*** Data listing ***

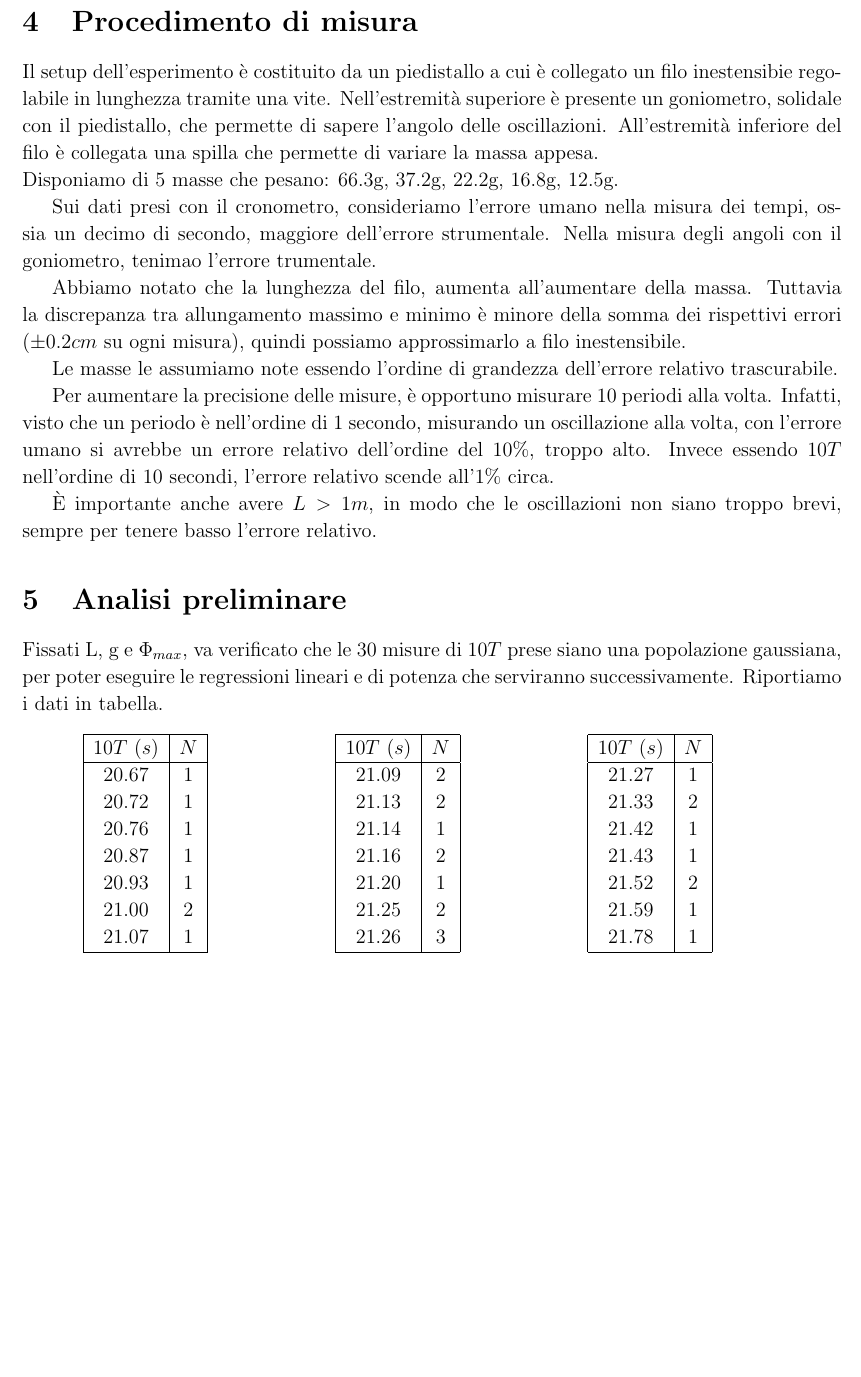
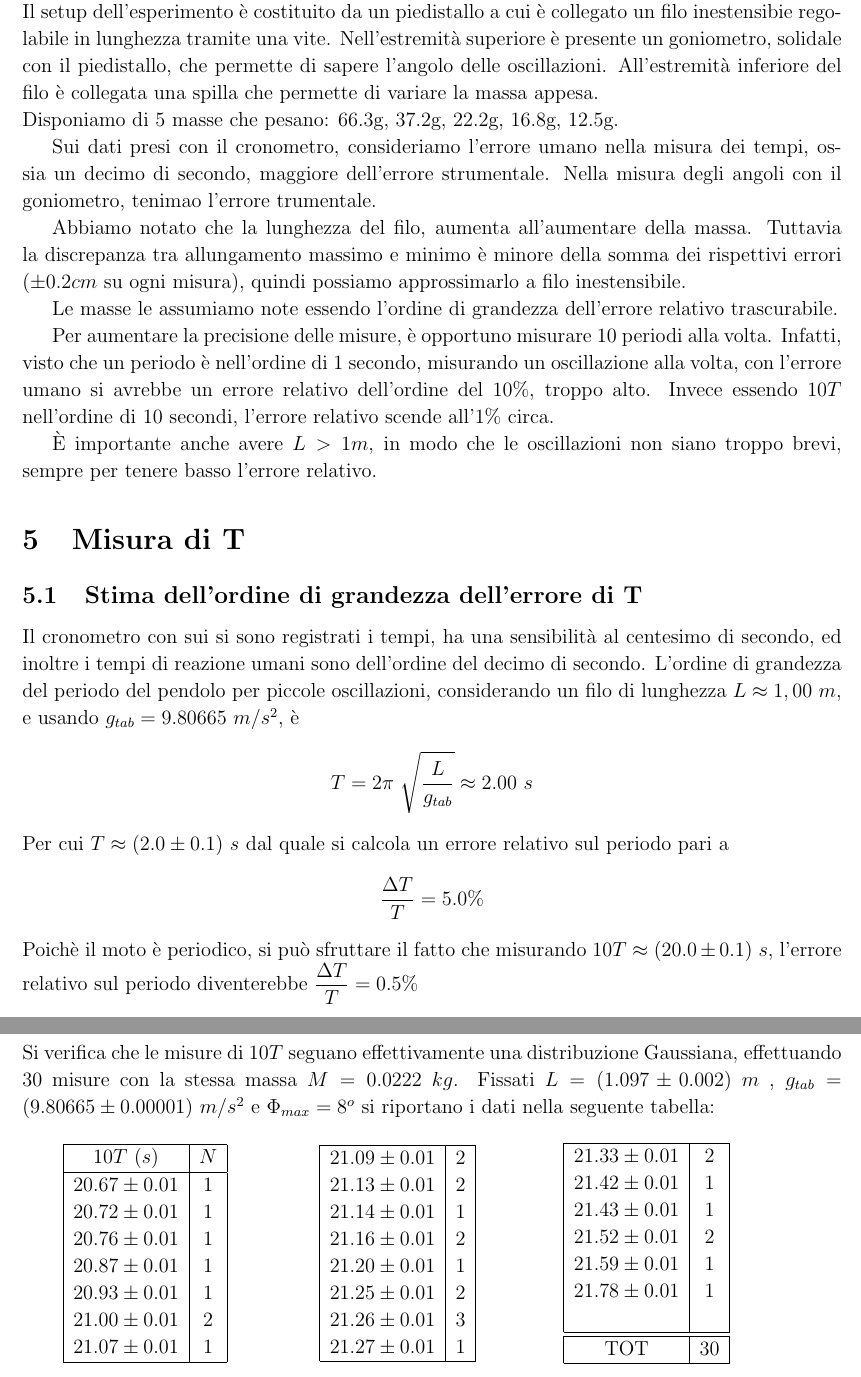
Before and after one commit to FrancescoMusi/laboratorio1, a LaTeX document (pendolo/relazione_pendolo.tex): part of page 2 of 6 before the commit and two parts of pages 2 and 3 of 8 after it, the two joined at a grey line, cut at the place of the change, the shorter picture padded with empty space. Compiled offline with pdfLaTeX.

Commit message:
Update relazione_pendolo.tex

```diff
--- a/pendolo/relazione_pendolo.tex
+++ b/pendolo/relazione_pendolo.tex
@@ -75,8 +75,22 @@ Invece essendo $10T$ nell'ordine di 10 secondi, l'errore relativo scende all'1\%
 È importante anche avere $L > 1m$, in modo che le oscillazioni non siano troppo brevi, sempre per tenere basso l'errore relativo.
 
 
-\section{Analisi preliminare}
-Fissati L, g e $\Phi_{max}$, va verificato che le 30 misure di $10T$ prese siano una popolazione gaussiana, per poter eseguire le regressioni lineari e di potenza che serviranno successivamente. Riportiamo i dati in tabella.
+\section{Misura di T}
+\subsection{Stima dell'ordine di grandezza dell'errore di T}
+Il cronometro con sui si sono registrati i tempi, ha una sensibilità al centesimo di secondo, ed inoltre i tempi di reazione umani sono dell'ordine del decimo di secondo. L'ordine di grandezza del periodo del pendolo per piccole oscillazioni, considerando un filo di lunghezza $L\approx 1,00\ m$, e usando $g_{tab}=9.80665 \ m/s^2$, è
+\begin{equation*}
+    T= 2\pi\ \sqrt{\frac{L}{g_{tab}}}\approx 2.00\ s
+\end{equation*}
+Per cui $T\approx(2.0\pm 0.1)\ s$ dal quale si calcola un errore relativo sul periodo pari a
+ \begin{equation*}
+     \frac{\Delta T}{T}=5.0\%
+ \end{equation*}
+Poichè il moto è periodico, si può sfruttare il fatto che misurando $10T\approx(20.0\pm 0.1)\ s$, l'errore relativo sul periodo diventerebbe $\displaystyle \frac{\Delta T}{T} = 0.5\% $
+\newpage
+
+\subsection{Distribuzione Gaussiana}
+Si verifica che le misure di $10T$ seguano effettivamente una distribuzione Gaussiana, effettuando 30 misure con la stessa massa $M=0.0222 \ kg$.
+Fissati $L=(1.097\pm 0.002)\ m$ , $g_{tab}=(9.80665\pm 0.00001)\ m/s^2$ e $\Phi_{max}=8^o$ si riportano i dati nella seguente tabella:
 
 
 \begin{table}[!htb]
@@ -86,13 +100,13 @@ Fissati L, g e $\Phi_{max}$, va verificato che le 30 misure di $10T$ prese siano
             \hline
             $10T$ $(s)$&$N$\\
             \hline
-            $20.67$ & $1$\\
-            $20.72$ & $1$\\
-            $20.76$ & $1$\\
-            $20.87$ & $1$\\
-            $20.93$ & $1$\\
-            $21.00$ & $2$\\
-            $21.07$ & $1$\\
+            $20.67\pm 0.01$ & $1$\\
+            $20.72\pm 0.01$ & $1$\\
+            $20.76\pm 0.01$ & $1$\\
+            $20.87\pm 0.01$ & $1$\\
+            $20.93\pm 0.01$ & $1$\\
+            $21.00\pm 0.01$ & $2$\\
+            $21.07\pm 0.01$ & $1$\\
             \hline
         \end{tabular}
     \end{minipage}
@@ -100,15 +114,15 @@ Fissati L, g e $\Phi_{max}$, va verificato che le 30 misure di $10T$ prese siano
     \centering
         \begin{tabular}{|c|c|}
             \hline
-            $10T$ $(s)$&$N$\\
-            \hline
-            $21.09$ & $2$\\
-            $21.13$ & $2$\\
-            $21.14$ & $1$\\
-            $21.16$ & $2$\\
-            $21.20$ & $1$\\
-            $21.25$ & $2$\\
-            $21.26$ & $3$\\
+
+            $21.09\pm 0.01$ & $2$\\
+            $21.13\pm 0.01$ & $2$\\
+            $21.14\pm 0.01$ & $1$\\
+            $21.16\pm 0.01$ & $2$\\
+            $21.20\pm 0.01$ & $1$\\
+            $21.25\pm 0.01$ & $2$\\
+            $21.26\pm 0.01$ & $3$\\
+            $21.27\pm 0.01$ & $1$\\
             \hline
         \end{tabular}
     \end{minipage}
@@ -116,16 +130,20 @@ Fissati L, g e $\Phi_{max}$, va verificato che le 30 misure di $10T$ prese siano
     \centering
         \begin{tabular}{|c|c|}
             \hline
-            $10T$ $(s)$&$N$\\
+
+
+            $21.33\pm 0.01$ & $2$\\
+            $21.42\pm 0.01$ & $1$\\
+            $21.43\pm 0.01$ & $1$\\
+            $21.52\pm 0.01$ & $2$\\
+            $21.59\pm 0.01$ & $1$\\
+            $21.78\pm 0.01$ & $1$\\
+            &\\
             \hline
-            $21.27$ & $1$\\
-            $21.33$ & $2$\\
-            $21.42$ & $1$\\
-            $21.43$ & $1$\\
-            $21.52$ & $2$\\
-            $21.59$ & $1$\\
-            $21.78$ & $1$\\
+            \hline
+            TOT & 30\\
             \hline
         \end{tabular}
+        \label{TAB:1}
     \end{minipage}
 \end{table}
@@ -133,0 +176,3 @@ Successivamente si  verificato se fossero una poolazione gaussiana, ...... FINIS
+\end{itemize}
+
+\newpage
```
Also changed, not shown: pendolo/relazione_pendolo.tex (40 more changed lines).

*** End of Data listing ***

→ **Action item**: An exact copy of the whole listing is required, minus the pictures.

→ **Exercise output**:
Before and after one commit to FrancescoMusi/laboratorio1, a LaTeX document (pendolo/relazione_pendolo.tex): part of page 2 of 6 before the commit and two parts of pages 2 and 3 of 8 after it, the two joined at a grey line, cut at the place of the change, the shorter picture padded with empty space. Compiled offline with pdfLaTeX.

Commit message:
Update relazione_pendolo.tex

```diff
--- a/pendolo/relazione_pendolo.tex
+++ b/pendolo/relazione_pendolo.tex
@@ -75,8 +75,22 @@ Invece essendo $10T$ nell'ordine di 10 secondi, l'errore relativo scende all'1\%
 È importante anche avere $L > 1m$, in modo che le oscillazioni non siano troppo brevi, sempre per tenere basso l'errore relativo.
 
 
-\section{Analisi preliminare}
-Fissati L, g e $\Phi_{max}$, va verificato che le 30 misure di $10T$ prese siano una popolazione gaussiana, per poter eseguire le regressioni lineari e di potenza che serviranno successivamente. Riportiamo i dati in tabella.
+\section{Misura di T}
+\subsection{Stima dell'ordine di grandezza dell'errore di T}
+Il cronometro con sui si sono registrati i tempi, ha una sensibilità al centesimo di secondo, ed inoltre i tempi di reazione umani sono dell'ordine del decimo di secondo. L'ordine di grandezza del periodo del pendolo per piccole oscillazioni, considerando un filo di lunghezza $L\approx 1,00\ m$, e usando $g_{tab}=9.80665 \ m/s^2$, è
+\begin{equation*}
+    T= 2\pi\ \sqrt{\frac{L}{g_{tab}}}\approx 2.00\ s
+\end{equation*}
+Per cui $T\approx(2.0\pm 0.1)\ s$ dal quale si calcola un errore relativo sul periodo pari a
+ \begin{equation*}
+     \frac{\Delta T}{T}=5.0\%
+ \end{equation*}
+Poichè il moto è periodico, si può sfruttare il fatto che misurando $10T\approx(20.0\pm 0.1)\ s$, l'errore relativo sul periodo diventerebbe $\displaystyle \frac{\Delta T}{T} = 0.5\% $
+\newpage
+
+\subsection{Distribuzione Gaussiana}
+Si verifica che le misure di $10T$ seguano effettivamente una distribuzione Gaussiana, effettuando 30 misure con la stessa massa $M=0.0222 \ kg$.
+Fissati $L=(1.097\pm 0.002)\ m$ , $g_{tab}=(9.80665\pm 0.00001)\ m/s^2$ e $\Phi_{max}=8^o$ si riportano i dati nella seguente tabella:
 
 
 \begin{table}[!htb]
@@ -86,13 +100,13 @@ Fissati L, g e $\Phi_{max}$, va verificato che le 30 misure di $10T$ prese siano
             \hline
             $10T$ $(s)$&$N$\\
             \hline
-            $20.67$ & $1$\\
-            $20.72$ & $1$\\
-            $20.76$ & $1$\\
-            $20.87$ & $1$\\
-            $20.93$ & $1$\\
-            $21.00$ & $2$\\
-            $21.07$ & $1$\\
+            $20.67\pm 0.01$ & $1$\\
+            $20.72\pm 0.01$ & $1$\\
+            $20.76\pm 0.01$ & $1$\\
+            $20.87\pm 0.01$ & $1$\\
+            $20.93\pm 0.01$ & $1$\\
+            $21.00\pm 0.01$ & $2$\\
+            $21.07\pm 0.01$ & $1$\\
             \hline
         \end{tabular}
     \end{minipage}
@@ -100,15 +114,15 @@ Fissati L, g e $\Phi_{max}$, va verificato che le 30 misure di $10T$ prese siano
     \centering
         \begin{tabular}{|c|c|}
             \hline
-            $10T$ $(s)$&$N$\\
-            \hline
-            $21.09$ & $2$\\
-            $21.13$ & $2$\\
-            $21.14$ & $1$\\
-            $21.16$ & $2$\\
-            $21.20$ & $1$\\
-            $21.25$ & $2$\\
-            $21.26$ & $3$\\
+
+            $21.09\pm 0.01$ & $2$\\
+            $21.13\pm 0.01$ & $2$\\
+            $21.14\pm 0.01$ & $1$\\
+            $21.16\pm 0.01$ & $2$\\
+            $21.20\pm 0.01$ & $1$\\
+            $21.25\pm 0.01$ & $2$\\
+            $21.26\pm 0.01$ & $3$\\
+            $21.27\pm 0.01$ & $1$\\
             \hline
         \end{tabular}
     \end{minipage}
@@ -116,16 +130,20 @@ Fissati L, g e $\Phi_{max}$, va verificato che le 30 misure di $10T$ prese siano
     \centering
         \begin{tabular}{|c|c|}
             \hline
-            $10T$ $(s)$&$N$\\
+
+
+            $21.33\pm 0.01$ & $2$\\
+            $21.42\pm 0.01$ & $1$\\
+            $21.43\pm 0.01$ & $1$\\
+            $21.52\pm 0.01$ & $2$\\
+            $21.59\pm 0.01$ & $1$\\
+            $21.78\pm 0.01$ & $1$\\
+            &\\
             \hline
-            $21.27$ & $1$\\
-            $21.33$ & $2$\\
-            $21.42$ & $1$\\
-            $21.43$ & $1$\\
-            $21.52$ & $2$\\
-            $21.59$ & $1$\\
-            $21.78$ & $1$\\
+            \hline
+            TOT & 30\\
             \hline
         \end{tabular}
+        \label{TAB:1}
     \end{minipage}
 \end{table}
@@ -133,0 +176,3 @@ Successivamente si  verificato se fossero una poolazione gaussiana, ...... FINIS
+\end{itemize}
+
+\newpage
```
Also changed, not shown: pendolo/relazione_pendolo.tex (40 more changed lines).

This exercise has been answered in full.